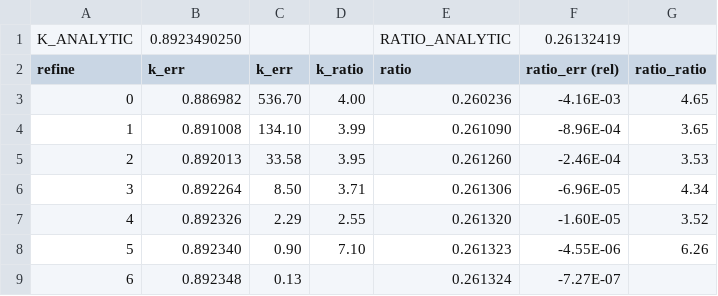
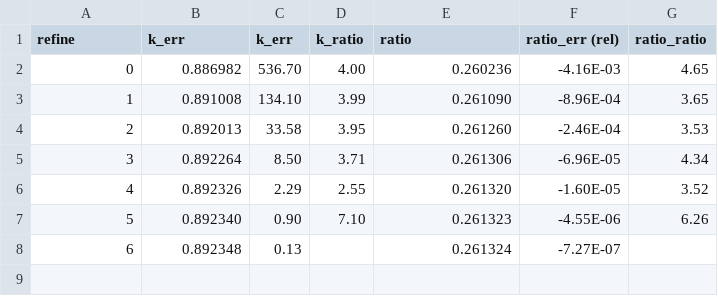
Before and after one commit to wcdawn/WilliamDawn-thesis, a CSV file: ch02_neutronDiffusion/data/1d2g.csv, drawn as a sheet; the diff names each change by its address in the sheet, - before the commit and + after, or states it on an @@ line.

Commit message:
removing extra data

```diff
--- a/ch02_neutronDiffusion/data/1d2g.csv
+++ b/ch02_neutronDiffusion/data/1d2g.csv
-row 1: K_ANALYTIC | 0.8923490250 |  |  | RATIO_ANALYTIC | 0.26132419
```
Also changed, not shown: ch02_neutronDiffusion/data/1d1g.csv, ch02_neutronDiffusion/data/2d1g.csv, 2 other files.
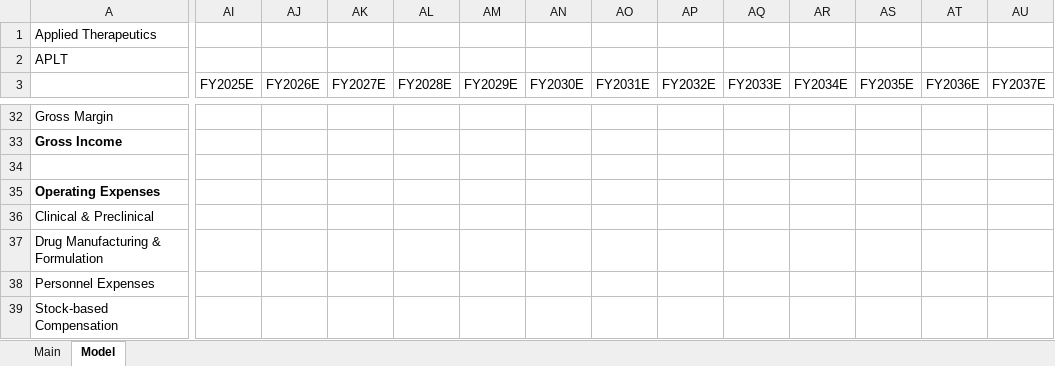
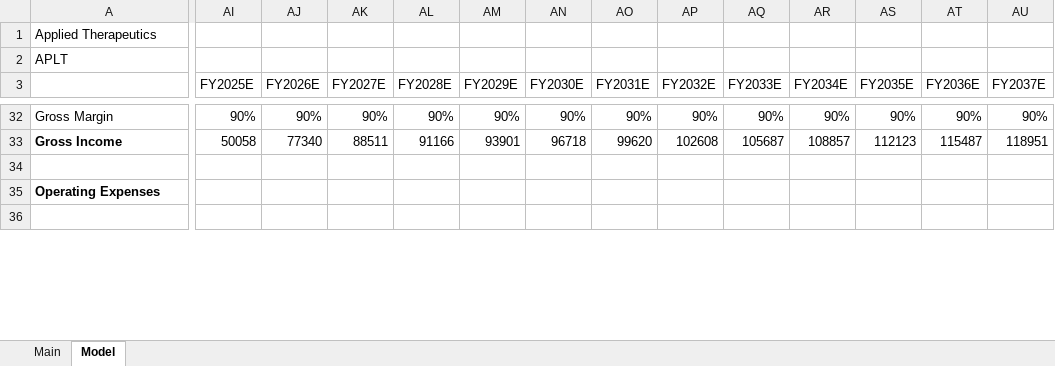
Before and after one commit to evandomingos/Models, an Excel workbook: APLT Model.xlsx, sheet Model, drawn as a sheet; only a part is shown, gaps mark what is left out; the shorter side is filled out with more unchanged rows; values as stored, in another font and other column widths than the file's, no borders; removed rows and columns are numbered as before the commit, all else as after; rows hold the shown columns only; the diff covers the shown part only; the diff names each change by its address in the sheet, - before the commit and + after, or states it on an @@ line.

Commit message:
Update APLT Model.xlsx

```diff
--- a/APLT Model.xlsx (sheet Model)
+++ b/APLT Model.xlsx (sheet Model)
-AI32 (FY2025E): (empty)
+AI32 (FY2025E): 90%
-AJ32 (FY2026E): (empty)
+AJ32 (FY2026E): 90%
-AK32 (FY2027E): (empty)
+AK32 (FY2027E): 90%
-AL32 (FY2028E): (empty)
+AL32 (FY2028E): 90%
-AM32 (FY2029E): (empty)
+AM32 (FY2029E): 90%
-AN32 (FY2030E): (empty)
+AN32 (FY2030E): 90%
-AO32 (FY2031E): (empty)
+AO32 (FY2031E): 90%
-AP32 (FY2032E): (empty)
+AP32 (FY2032E): 90%
-AQ32 (FY2033E): (empty)
+AQ32 (FY2033E): 90%
-AR32 (FY2034E): (empty)
+AR32 (FY2034E): 90%
-AS32 (FY2035E): (empty)
+AS32 (FY2035E): 90%
-AT32 (FY2036E): (empty)
+AT32 (FY2036E): 90%
-AU32 (FY2037E): (empty)
+AU32 (FY2037E): 90%
-AI33 (FY2025E): (empty)
+AI33 (FY2025E): 50058
-AJ33 (FY2026E): (empty)
+AJ33 (FY2026E): 77340
-AK33 (FY2027E): (empty)
+AK33 (FY2027E): 88511
-AL33 (FY2028E): (empty)
+AL33 (FY2028E): 91166
-AM33 (FY2029E): (empty)
+AM33 (FY2029E): 93901
-AN33 (FY2030E): (empty)
+AN33 (FY2030E): 96718
-AO33 (FY2031E): (empty)
+AO33 (FY2031E): 99620
-AP33 (FY2032E): (empty)
+AP33 (FY2032E): 102608
-AQ33 (FY2033E): (empty)
+AQ33 (FY2033E): 105687
-AR33 (FY2034E): (empty)
+AR33 (FY2034E): 108857
-AS33 (FY2035E): (empty)
+AS33 (FY2035E): 112123
-AT33 (FY2036E): (empty)
+AT33 (FY2036E): 115487
-AU33 (FY2037E): (empty)
+AU33 (FY2037E): 118951
-row 36: Clinical & Preclinical
-row 37: Drug Manufacturing & Formulation
-row 38: Personnel Expenses
-row 39: Stock-based Compensation
```
Also changed, not shown: 21 added rows, 15 removed rows and 47 edited cells elsewhere in this sheet, formulas that keep their value.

= = = = =

### Instructions for the task
Restate the entries verbatim, without pictures.

### Answer area
Before and after one commit to wcdawn/WilliamDawn-thesis, a CSV file: ch02_neutronDiffusion/data/1d2g.csv, drawn as a sheet; the diff names each change by its address in the sheet, - before the commit and + after, or states it on an @@ line.

Commit message:
removing extra data

```diff
--- a/ch02_neutronDiffusion/data/1d2g.csv
+++ b/ch02_neutronDiffusion/data/1d2g.csv
-row 1: K_ANALYTIC | 0.8923490250 |  |  | RATIO_ANALYTIC | 0.26132419
```
Also changed, not shown: ch02_neutronDiffusion/data/1d1g.csv, ch02_neutronDiffusion/data/2d1g.csv, 2 other files.
Before and after one commit to evandomingos/Models, an Excel workbook: APLT Model.xlsx, sheet Model, drawn as a sheet; only a part is shown, gaps mark what is left out; the shorter side is filled out with more unchanged rows; values as stored, in another font and other column widths than the file's, no borders; removed rows and columns are numbered as before the commit, all else as after; rows hold the shown columns only; the diff covers the shown part only; the diff names each change by its address in the sheet, - before the commit and + after, or states it on an @@ line.

Commit message:
Update APLT Model.xlsx

```diff
--- a/APLT Model.xlsx (sheet Model)
+++ b/APLT Model.xlsx (sheet Model)
-AI32 (FY2025E): (empty)
+AI32 (FY2025E): 90%
-AJ32 (FY2026E): (empty)
+AJ32 (FY2026E): 90%
-AK32 (FY2027E): (empty)
+AK32 (FY2027E): 90%
-AL32 (FY2028E): (empty)
+AL32 (FY2028E): 90%
-AM32 (FY2029E): (empty)
+AM32 (FY2029E): 90%
-AN32 (FY2030E): (empty)
+AN32 (FY2030E): 90%
-AO32 (FY2031E): (empty)
+AO32 (FY2031E): 90%
-AP32 (FY2032E): (empty)
+AP32 (FY2032E): 90%
-AQ32 (FY2033E): (empty)
+AQ32 (FY2033E): 90%
-AR32 (FY2034E): (empty)
+AR32 (FY2034E): 90%
-AS32 (FY2035E): (empty)
+AS32 (FY2035E): 90%
-AT32 (FY2036E): (empty)
+AT32 (FY2036E): 90%
-AU32 (FY2037E): (empty)
+AU32 (FY2037E): 90%
-AI33 (FY2025E): (empty)
+AI33 (FY2025E): 50058
-AJ33 (FY2026E): (empty)
+AJ33 (FY2026E): 77340
-AK33 (FY2027E): (empty)
+AK33 (FY2027E): 88511
-AL33 (FY2028E): (empty)
+AL33 (FY2028E): 91166
-AM33 (FY2029E): (empty)
+AM33 (FY2029E): 93901
-AN33 (FY2030E): (empty)
+AN33 (FY2030E): 96718
-AO33 (FY2031E): (empty)
+AO33 (FY2031E): 99620
-AP33 (FY2032E): (empty)
+AP33 (FY2032E): 102608
-AQ33 (FY2033E): (empty)
+AQ33 (FY2033E): 105687
-AR33 (FY2034E): (empty)
+AR33 (FY2034E): 108857
-AS33 (FY2035E): (empty)
+AS33 (FY2035E): 112123
-AT33 (FY2036E): (empty)
+AT33 (FY2036E): 115487
-AU33 (FY2037E): (empty)
+AU33 (FY2037E): 118951
-row 36: Clinical & Preclinical
-row 37: Drug Manufacturing & Formulation
-row 38: Personnel Expenses
-row 39: Stock-based Compensation
```
Also changed, not shown: 21 added rows, 15 removed rows and 47 edited cells elsewhere in this sheet, formulas that keep their value.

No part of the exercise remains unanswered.